(Collected data entries)
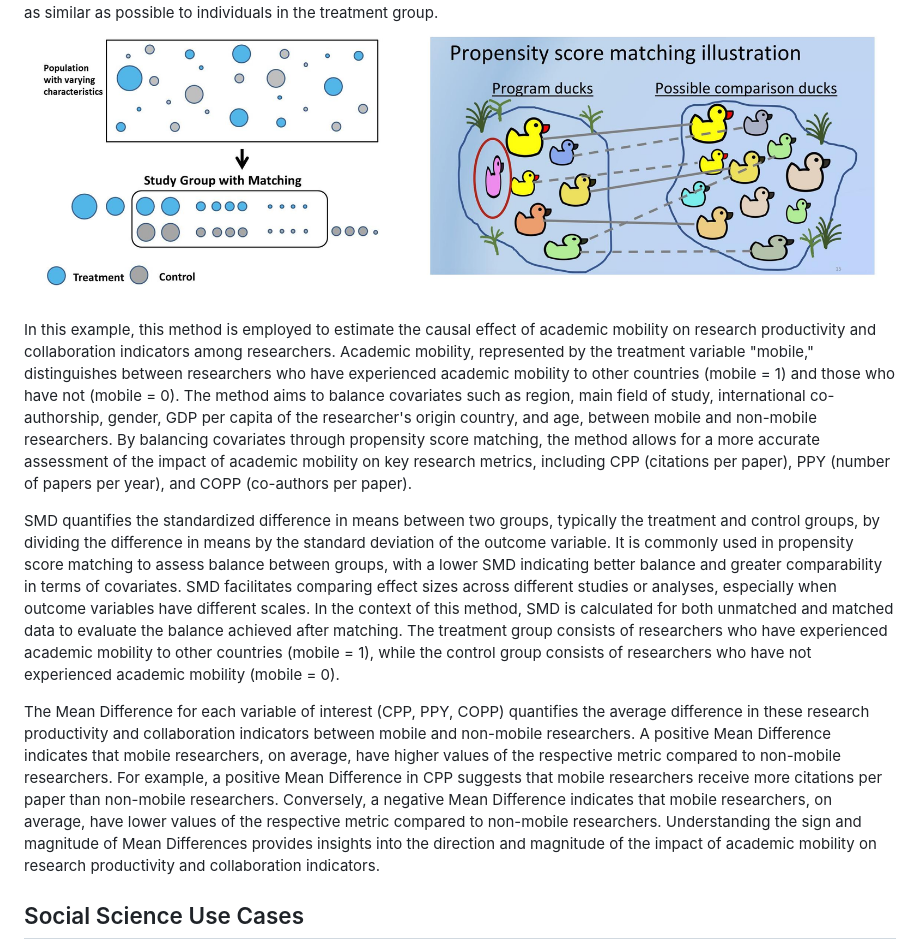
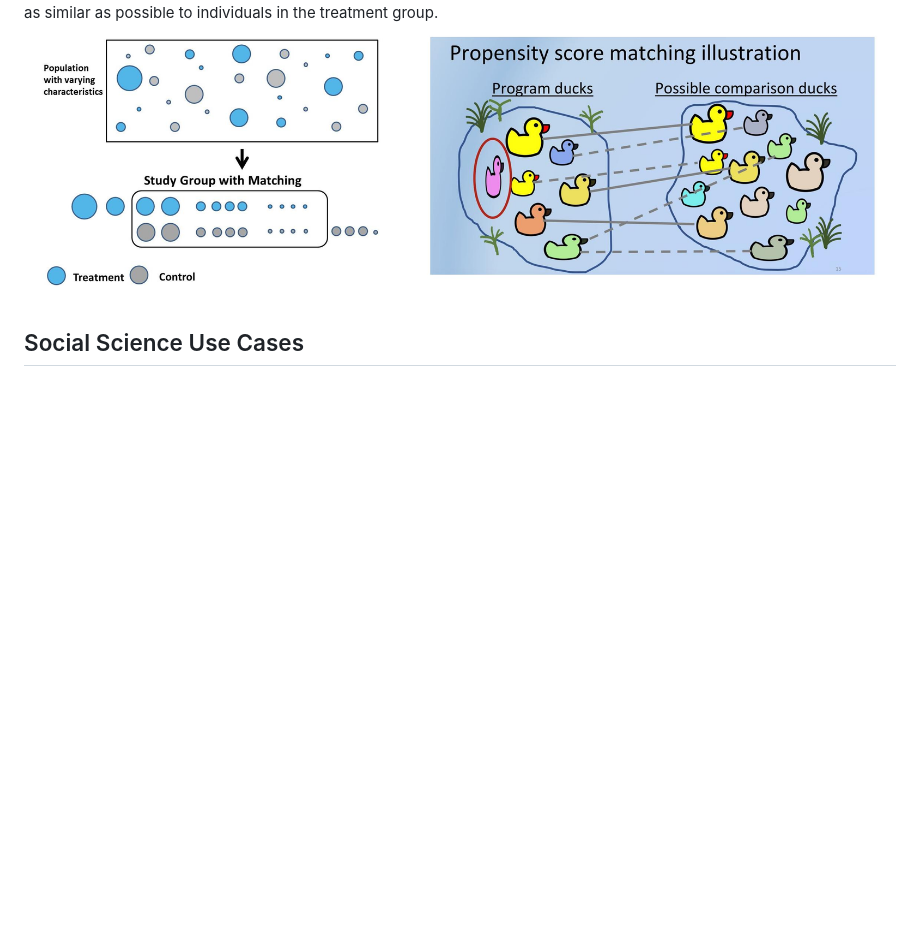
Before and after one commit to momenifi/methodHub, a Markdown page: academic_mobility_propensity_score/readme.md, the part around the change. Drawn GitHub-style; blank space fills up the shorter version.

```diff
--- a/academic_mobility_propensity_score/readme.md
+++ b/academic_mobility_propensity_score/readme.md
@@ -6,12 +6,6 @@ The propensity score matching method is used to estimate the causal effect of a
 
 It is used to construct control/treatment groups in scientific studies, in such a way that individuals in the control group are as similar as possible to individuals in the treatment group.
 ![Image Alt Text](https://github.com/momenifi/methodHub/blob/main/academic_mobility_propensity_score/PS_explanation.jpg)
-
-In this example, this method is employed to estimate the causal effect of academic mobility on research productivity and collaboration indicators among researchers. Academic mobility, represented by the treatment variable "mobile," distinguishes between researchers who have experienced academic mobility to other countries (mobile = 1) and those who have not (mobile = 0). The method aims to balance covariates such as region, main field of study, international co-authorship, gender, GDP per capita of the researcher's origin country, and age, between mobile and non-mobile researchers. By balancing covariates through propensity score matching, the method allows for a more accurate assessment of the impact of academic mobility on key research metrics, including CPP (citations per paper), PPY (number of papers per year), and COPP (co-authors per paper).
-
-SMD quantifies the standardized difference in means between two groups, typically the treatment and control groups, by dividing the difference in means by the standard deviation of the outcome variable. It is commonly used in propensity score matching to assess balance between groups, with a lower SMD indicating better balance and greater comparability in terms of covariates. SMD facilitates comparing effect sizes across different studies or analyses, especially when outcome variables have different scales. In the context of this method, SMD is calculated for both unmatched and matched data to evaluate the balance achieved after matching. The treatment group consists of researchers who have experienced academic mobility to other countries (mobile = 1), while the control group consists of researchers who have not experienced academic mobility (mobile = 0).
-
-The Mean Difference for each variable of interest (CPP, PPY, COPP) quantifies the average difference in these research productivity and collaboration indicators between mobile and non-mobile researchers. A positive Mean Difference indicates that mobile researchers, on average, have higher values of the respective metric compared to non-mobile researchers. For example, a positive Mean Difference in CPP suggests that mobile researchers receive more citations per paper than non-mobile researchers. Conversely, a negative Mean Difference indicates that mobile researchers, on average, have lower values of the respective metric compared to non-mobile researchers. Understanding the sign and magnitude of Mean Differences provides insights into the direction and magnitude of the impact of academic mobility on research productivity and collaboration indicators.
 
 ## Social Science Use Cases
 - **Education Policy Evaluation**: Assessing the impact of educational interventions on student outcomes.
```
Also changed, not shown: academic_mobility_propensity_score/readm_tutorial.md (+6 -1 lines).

# [WHAT IS EXPECTED]
Leave out the pictures and output the rest of the records exactly.

# [RESPONSE AREA]
Before and after one commit to momenifi/methodHub, a Markdown page: academic_mobility_propensity_score/readme.md, the part around the change. Drawn GitHub-style; blank space fills up the shorter version.

```diff
--- a/academic_mobility_propensity_score/readme.md
+++ b/academic_mobility_propensity_score/readme.md
@@ -6,12 +6,6 @@ The propensity score matching method is used to estimate the causal effect of a
 
 It is used to construct control/treatment groups in scientific studies, in such a way that individuals in the control group are as similar as possible to individuals in the treatment group.
 ![Image Alt Text](https://github.com/momenifi/methodHub/blob/main/academic_mobility_propensity_score/PS_explanation.jpg)
-
-In this example, this method is employed to estimate the causal effect of academic mobility on research productivity and collaboration indicators among researchers. Academic mobility, represented by the treatment variable "mobile," distinguishes between researchers who have experienced academic mobility to other countries (mobile = 1) and those who have not (mobile = 0). The method aims to balance covariates such as region, main field of study, international co-authorship, gender, GDP per capita of the researcher's origin country, and age, between mobile and non-mobile researchers. By balancing covariates through propensity score matching, the method allows for a more accurate assessment of the impact of academic mobility on key research metrics, including CPP (citations per paper), PPY (number of papers per year), and COPP (co-authors per paper).
-
-SMD quantifies the standardized difference in means between two groups, typically the treatment and control groups, by dividing the difference in means by the standard deviation of the outcome variable. It is commonly used in propensity score matching to assess balance between groups, with a lower SMD indicating better balance and greater comparability in terms of covariates. SMD facilitates comparing effect sizes across different studies or analyses, especially when outcome variables have different scales. In the context of this method, SMD is calculated for both unmatched and matched data to evaluate the balance achieved after matching. The treatment group consists of researchers who have experienced academic mobility to other countries (mobile = 1), while the control group consists of researchers who have not experienced academic mobility (mobile = 0).
-
-The Mean Difference for each variable of interest (CPP, PPY, COPP) quantifies the average difference in these research productivity and collaboration indicators between mobile and non-mobile researchers. A positive Mean Difference indicates that mobile researchers, on average, have higher values of the respective metric compared to non-mobile researchers. For example, a positive Mean Difference in CPP suggests that mobile researchers receive more citations per paper than non-mobile researchers. Conversely, a negative Mean Difference indicates that mobile researchers, on average, have lower values of the respective metric compared to non-mobile researchers. Understanding the sign and magnitude of Mean Differences provides insights into the direction and magnitude of the impact of academic mobility on research productivity and collaboration indicators.
 
 ## Social Science Use Cases
 - **Education Policy Evaluation**: Assessing the impact of educational interventions on student outcomes.
```
Also changed, not shown: academic_mobility_propensity_score/readm_tutorial.md (+6 -1 lines).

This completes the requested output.